**Dataset**
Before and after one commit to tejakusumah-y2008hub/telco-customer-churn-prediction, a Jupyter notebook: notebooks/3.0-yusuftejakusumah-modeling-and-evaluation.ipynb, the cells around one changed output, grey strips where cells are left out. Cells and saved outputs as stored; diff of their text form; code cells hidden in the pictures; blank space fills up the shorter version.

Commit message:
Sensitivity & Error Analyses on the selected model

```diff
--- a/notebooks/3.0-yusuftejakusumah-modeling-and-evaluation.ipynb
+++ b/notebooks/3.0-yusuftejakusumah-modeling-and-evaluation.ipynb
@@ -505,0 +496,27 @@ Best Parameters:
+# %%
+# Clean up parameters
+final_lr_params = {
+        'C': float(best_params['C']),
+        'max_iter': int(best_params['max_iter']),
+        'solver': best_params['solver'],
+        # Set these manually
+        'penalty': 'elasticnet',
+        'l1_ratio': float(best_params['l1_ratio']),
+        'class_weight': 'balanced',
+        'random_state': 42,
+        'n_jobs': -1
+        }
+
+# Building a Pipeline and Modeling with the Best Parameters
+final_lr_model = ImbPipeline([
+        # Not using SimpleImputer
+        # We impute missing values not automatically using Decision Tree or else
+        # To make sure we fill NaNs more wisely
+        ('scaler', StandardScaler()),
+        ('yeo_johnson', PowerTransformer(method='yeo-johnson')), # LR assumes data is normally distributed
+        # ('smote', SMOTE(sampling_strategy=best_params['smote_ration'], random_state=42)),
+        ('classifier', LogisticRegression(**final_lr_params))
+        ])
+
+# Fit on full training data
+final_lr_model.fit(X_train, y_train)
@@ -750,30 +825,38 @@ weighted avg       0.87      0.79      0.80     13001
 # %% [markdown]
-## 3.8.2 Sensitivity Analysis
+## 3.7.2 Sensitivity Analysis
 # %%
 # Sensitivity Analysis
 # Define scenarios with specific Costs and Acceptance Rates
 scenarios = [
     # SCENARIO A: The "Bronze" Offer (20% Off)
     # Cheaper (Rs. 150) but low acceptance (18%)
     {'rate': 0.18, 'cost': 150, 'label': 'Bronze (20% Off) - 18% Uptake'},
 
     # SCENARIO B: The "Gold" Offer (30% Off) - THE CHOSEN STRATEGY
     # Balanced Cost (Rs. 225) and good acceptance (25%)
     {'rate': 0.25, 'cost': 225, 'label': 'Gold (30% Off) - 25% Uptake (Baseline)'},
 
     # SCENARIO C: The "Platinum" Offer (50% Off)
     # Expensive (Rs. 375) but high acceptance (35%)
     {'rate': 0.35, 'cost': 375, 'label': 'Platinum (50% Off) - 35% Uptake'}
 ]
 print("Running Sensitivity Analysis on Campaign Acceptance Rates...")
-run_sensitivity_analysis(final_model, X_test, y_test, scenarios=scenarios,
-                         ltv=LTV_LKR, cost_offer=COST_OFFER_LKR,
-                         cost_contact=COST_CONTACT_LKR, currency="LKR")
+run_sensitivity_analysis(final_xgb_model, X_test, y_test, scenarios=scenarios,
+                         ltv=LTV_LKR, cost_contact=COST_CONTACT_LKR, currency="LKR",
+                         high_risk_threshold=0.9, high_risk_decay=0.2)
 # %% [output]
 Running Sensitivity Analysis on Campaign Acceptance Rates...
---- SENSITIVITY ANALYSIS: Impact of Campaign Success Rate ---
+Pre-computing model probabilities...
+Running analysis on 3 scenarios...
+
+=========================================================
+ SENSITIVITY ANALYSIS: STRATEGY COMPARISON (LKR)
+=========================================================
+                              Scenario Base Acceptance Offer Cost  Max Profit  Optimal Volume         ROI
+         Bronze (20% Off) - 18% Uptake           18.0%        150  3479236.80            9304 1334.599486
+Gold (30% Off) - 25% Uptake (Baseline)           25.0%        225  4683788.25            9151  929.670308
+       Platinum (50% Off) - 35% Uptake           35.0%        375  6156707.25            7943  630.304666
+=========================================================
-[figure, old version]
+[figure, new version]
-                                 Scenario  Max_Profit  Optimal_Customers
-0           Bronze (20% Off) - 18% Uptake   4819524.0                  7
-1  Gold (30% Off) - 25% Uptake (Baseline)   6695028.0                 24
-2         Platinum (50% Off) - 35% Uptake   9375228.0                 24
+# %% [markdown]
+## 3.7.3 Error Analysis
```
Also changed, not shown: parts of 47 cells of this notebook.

**The problem**
The response should contain each record above, retyped exactly.

**Result**
Before and after one commit to tejakusumah-y2008hub/telco-customer-churn-prediction, a Jupyter notebook: notebooks/3.0-yusuftejakusumah-modeling-and-evaluation.ipynb, the cells around one changed output, grey strips where cells are left out. Cells and saved outputs as stored; diff of their text form; code cells hidden in the pictures; blank space fills up the shorter version.

Commit message:
Sensitivity & Error Analyses on the selected model

```diff
--- a/notebooks/3.0-yusuftejakusumah-modeling-and-evaluation.ipynb
+++ b/notebooks/3.0-yusuftejakusumah-modeling-and-evaluation.ipynb
@@ -505,0 +496,27 @@ Best Parameters:
+# %%
+# Clean up parameters
+final_lr_params = {
+        'C': float(best_params['C']),
+        'max_iter': int(best_params['max_iter']),
+        'solver': best_params['solver'],
+        # Set these manually
+        'penalty': 'elasticnet',
+        'l1_ratio': float(best_params['l1_ratio']),
+        'class_weight': 'balanced',
+        'random_state': 42,
+        'n_jobs': -1
+        }
+
+# Building a Pipeline and Modeling with the Best Parameters
+final_lr_model = ImbPipeline([
+        # Not using SimpleImputer
+        # We impute missing values not automatically using Decision Tree or else
+        # To make sure we fill NaNs more wisely
+        ('scaler', StandardScaler()),
+        ('yeo_johnson', PowerTransformer(method='yeo-johnson')), # LR assumes data is normally distributed
+        # ('smote', SMOTE(sampling_strategy=best_params['smote_ration'], random_state=42)),
+        ('classifier', LogisticRegression(**final_lr_params))
+        ])
+
+# Fit on full training data
+final_lr_model.fit(X_train, y_train)
@@ -750,30 +825,38 @@ weighted avg       0.87      0.79      0.80     13001
 # %% [markdown]
-## 3.8.2 Sensitivity Analysis
+## 3.7.2 Sensitivity Analysis
 # %%
 # Sensitivity Analysis
 # Define scenarios with specific Costs and Acceptance Rates
 scenarios = [
     # SCENARIO A: The "Bronze" Offer (20% Off)
     # Cheaper (Rs. 150) but low acceptance (18%)
     {'rate': 0.18, 'cost': 150, 'label': 'Bronze (20% Off) - 18% Uptake'},
 
     # SCENARIO B: The "Gold" Offer (30% Off) - THE CHOSEN STRATEGY
     # Balanced Cost (Rs. 225) and good acceptance (25%)
     {'rate': 0.25, 'cost': 225, 'label': 'Gold (30% Off) - 25% Uptake (Baseline)'},
 
     # SCENARIO C: The "Platinum" Offer (50% Off)
     # Expensive (Rs. 375) but high acceptance (35%)
     {'rate': 0.35, 'cost': 375, 'label': 'Platinum (50% Off) - 35% Uptake'}
 ]
 print("Running Sensitivity Analysis on Campaign Acceptance Rates...")
-run_sensitivity_analysis(final_model, X_test, y_test, scenarios=scenarios,
-                         ltv=LTV_LKR, cost_offer=COST_OFFER_LKR,
-                         cost_contact=COST_CONTACT_LKR, currency="LKR")
+run_sensitivity_analysis(final_xgb_model, X_test, y_test, scenarios=scenarios,
+                         ltv=LTV_LKR, cost_contact=COST_CONTACT_LKR, currency="LKR",
+                         high_risk_threshold=0.9, high_risk_decay=0.2)
 # %% [output]
 Running Sensitivity Analysis on Campaign Acceptance Rates...
---- SENSITIVITY ANALYSIS: Impact of Campaign Success Rate ---
+Pre-computing model probabilities...
+Running analysis on 3 scenarios...
+
+=========================================================
+ SENSITIVITY ANALYSIS: STRATEGY COMPARISON (LKR)
+=========================================================
+                              Scenario Base Acceptance Offer Cost  Max Profit  Optimal Volume         ROI
+         Bronze (20% Off) - 18% Uptake           18.0%        150  3479236.80            9304 1334.599486
+Gold (30% Off) - 25% Uptake (Baseline)           25.0%        225  4683788.25            9151  929.670308
+       Platinum (50% Off) - 35% Uptake           35.0%        375  6156707.25            7943  630.304666
+=========================================================
-[figure, old version]
+[figure, new version]
-                                 Scenario  Max_Profit  Optimal_Customers
-0           Bronze (20% Off) - 18% Uptake   4819524.0                  7
-1  Gold (30% Off) - 25% Uptake (Baseline)   6695028.0                 24
-2         Platinum (50% Off) - 35% Uptake   9375228.0                 24
+# %% [markdown]
+## 3.7.3 Error Analysis
```
Also changed, not shown: parts of 47 cells of this notebook.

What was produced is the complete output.